Enlarged heart, medically known as the cardiomegaly, is a condition which features with enlargement of certain parts of the heart (its ventricles or atria) or the entire heart becomes enlarged.
Causes of Enlarged Heart
In some cases the exact cause of heart enlargement cannot be identified and this condition is classified as idiopathic cardiomegaly.
On the other hand, this medical condition may result as a consequence of other illnesses. High blood pressure is, for example, one cause of heart enlargement. It may cause cardiomegaly if it lasts long enough and in case it is not properly treated. Heart valve disease is another cause of cardiomegaly. Improper functioning of the valves does not provide with proper flow of the blood and regurgitation of the blood may eventually cause heart enlargement. Cardiomyopathy is a heart condition which features with deterioration of the function of the myocardium and may eventually cause cardiomegaly. Furthermore, congenital heart defects, pulmonary hypertension and arrhythmia may also induce cardiomegaly.
Apart from heart disorders cardiomegaly may be a consequence of anemia, thyroid gland disorders, hemochromatosis and amyloidosis.
Symptoms of Enlarged Heart
Initially there are no symptoms or signs of enlarged heart and it may be only found accidentally during some routine examinations such as chest X ray.

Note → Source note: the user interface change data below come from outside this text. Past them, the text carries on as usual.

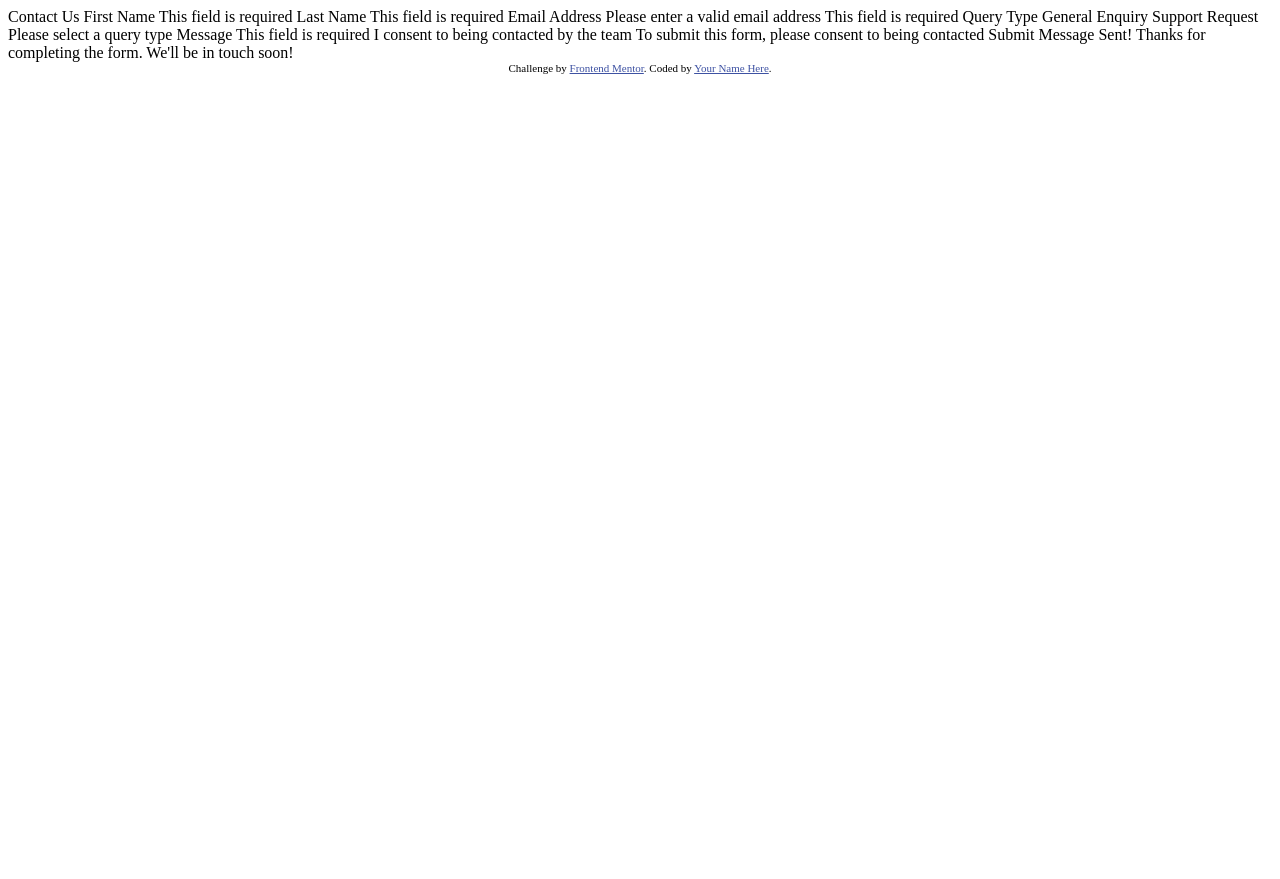
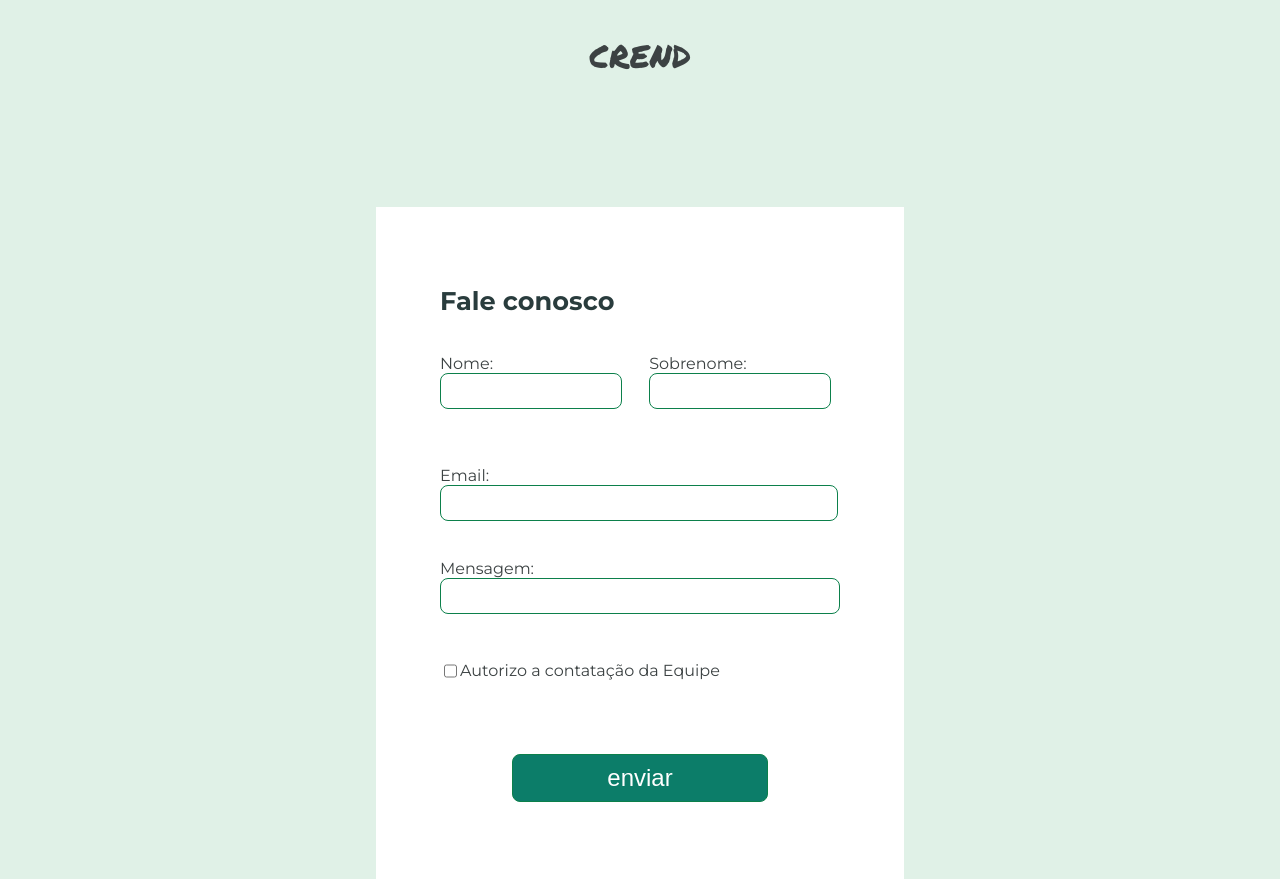
Before and after one commit to bryansilvacm/formul-rio, a plain HTML site: page index.html in a window 1280 px wide. Before the commit the page ends 800 px from the top, so only its background shows below. Drawn offline with Linux system fonts and the light colour scheme; files whose address does not match are found by name.

Commit message:
Add files via upload

```diff
--- a/index.html
+++ b/index.html
@@ -1,52 +1,68 @@
 <!DOCTYPE html>
-<html lang="en">
-<head>
-  <meta charset="UTF-8">
-  <meta name="viewport" content="width=device-width, initial-scale=1.0"> <!-- displays site properly based on user's device -->
+<html lang="pt-br">
+  <head>
+    <title>FORMULARIO </title>
+    <meta charset="utf-8">
+    <link rel="stylesheet" type="text/css" href="C:\Users\Caixa\Downloads\landingpage\formulario\styles.css" media="screen" />
+<link rel="preconnect" href="https://fonts.googleapis.com">
+<link rel="preconnect" href="https://fonts.gstatic.com" crossorigin>
+<link href="https://fonts.googleapis.com/css2?family=Montserrat:ital,wght@0,100..900;1,100..900&display=swap" rel="stylesheet">
+<link rel="preconnect" href="https://fonts.googleapis.com">
+<link rel="preconnect" href="https://fonts.gstatic.com" crossorigin>
+<link href="https://fonts.googleapis.com/css2?family=Permanent+Marker&display=swap" rel="stylesheet">
 
-  <link rel="icon" type="image/png" sizes="32x32" href="./assets/images/favicon-32x32.png">
+  </head>
+  <body>
 
-  <title>Frontend Mentor | Contact form</title>
+	<header>
+	<span>CREND</span>
+	</header>
+	<form>
+	<h1>Fale conosco</h1>
+	<br><br>
+	<div class="nomeesobrenome">
+	<div class="nome">
+    		<label for="nome">Nome:</label>
+		<input type="text" id="nome" name="nome" required> <br><br>
+		</div>
+	<div class="sobrenome">
+		<label for="sobrenome">Sobrenome: </label>
+		<input type="text" id="sobrenome" name="sobrenome" required> <br><br>
+	</div>
+	</div>
+	<br>
+		<label for="email">Email: </label>
+		<input type="email" id="email" name="email" required> <br><br>
 
-  <!-- Feel free to remove these styles or customise in your own stylesheet 👍 -->
-  <style>
-    .attribution { font-size: 11px; text-align: center; }
-    .attribution a { color: hsl(228, 45%, 44%); }
-  </style>
-</head>
-<body>
 
-  Contact Us
+		<label class="mensagem" for="mensagem">Mensagem: </label>
+		<input type="mensagem" class="mensagem" name="mensagem" rowa="6" required> <br><br>
+		<div class="concordo">
+		<input type="checkbox" id="concordo" name="concordo" required >
+		<label for="concordo">Autorizo a contatação da Equipe</label> <br><br>
+		</div>
 
-  First Name
-  This field is required
+		<input class="botao" type="submit" value="enviar" onclick="enviar()">
 
-  Last Name
-  This field is required
 
-  Email Address
-  Please enter a valid email address
-  This field is required
+	</form>
 
-  Query Type
-  General Enquiry
-  Support Request
-  Please select a query type
+	<script>
 
-  Message
-  This field is required
 
-  I consent to being contacted by the team
-  To submit this form, please consent to being contacted
 
-  Submit
+function enviar(){
+	let nome = document.getElementById('nome').value;
 
-  Message Sent!
-  Thanks for completing the form. We'll be in touch soon!
+let sobrenome = document.getElementById('sobrenome').value;
 
-  <div class="attribution">
-    Challenge by <a href="https://www.frontendmentor.io?ref=challenge">Frontend Mentor</a>.
-    Coded by <a href="#">Your Name Here</a>.
-  </div>
+let email = document.getElementById('email').value;
+
+	window.alert("Revise suas informações: \n " + "Nome: " + nome + " "+ sobrenome + "\n Email: " + email);
+        alert("Mensagem Enviada, nossa equipe te retornará em breve")
+}
+
+
+	</script>
+
 </body>
-</html>
--- a/styles.css
+++ b/styles.css
@@ -24,14 +24,25 @@ body{
 	color:#3C4243;
 	Font-family:Montserrat;
 	display:flex;
+	flex-direction:column;
 	justify-content:center;
+	align-items:center;
 	font-size:16px;
+
+}
+
+header{
+	padding:2rem;
+	display:flex;
+	flex-direction:row;
+	font-size:2rem;
+	font-family:Permanent Marker;
 }
 form{
 	background-color:white;
 	width:25rem;
 	height:34rem;
-	margin-top:9.5rem;
+	margin-top:6rem;
 	display:flex;
 	flex-direction:column;
 	padding:4rem;
@@ -72,7 +83,7 @@ input:hover{
 }
 
 #email{
-	width:24rem;
+	width:24.5rem;
 }
 #mesagem{
 	height:30rem;
@@ -80,12 +91,16 @@ input:hover{
 .concordo{
 	display:flex;
 	flex-direction:row;
+	align-items:center;
 	}
 .botao{
 	background-color:#0C7D69;
 	color:white;
-	height:3rem;
-	width:16rem;
+	font-size:1.5rem;
+	height:100%;
+	max-height:3rem;
+	width:100%;
+	max-width:16rem;
 	margin-left:4.5rem;
 	margin-top:4rem;
 }
```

However, once the disease has progresses the patients commonly complain about breathing difficulties, shortness of breath, cough, dizziness, arrhythmia and swelling of certain body parts.
Treatment for Enlarged Heart
The best results are achieved in case cardiomegaly is detected on time. Still, this does not occur very often since as it has already been mentioned the disease is in the begging usually asymptomatic.
The goal of the treatment is to correct the underlying condition and to alleviate the symptoms caused by the heart enlargement.
Patients suffering from cardiomegaly are usually prescribed specific medications. They include diuretics, angiotensin-converting enzyme drugs, angiotensin receptor blockers, beta blockers and digoxin. Diuretics lower the level of sodium and water in the body hence reduce the blood pressure and swelling. Angiotensin-converting enzyme reduces the blood pressure and improves heart's pumping capability. Angiotensin receptor blockers are prescribed to patients who cannot take angiotensin-converting enzyme drugs. Beta blockers improve heart function and also reduce the blood pressure. And finally, digoxin is prescribed to improve the pumping function and prevent heart failure.
In patients whose symptoms cannot be brought under control with medications there are several surgical procedures. They include implantation of medical devices which regulate heartbeat (pacemakers, cardioverter - defibrillator), heart valve surgery and finally, if everything else fails, heart transplantation.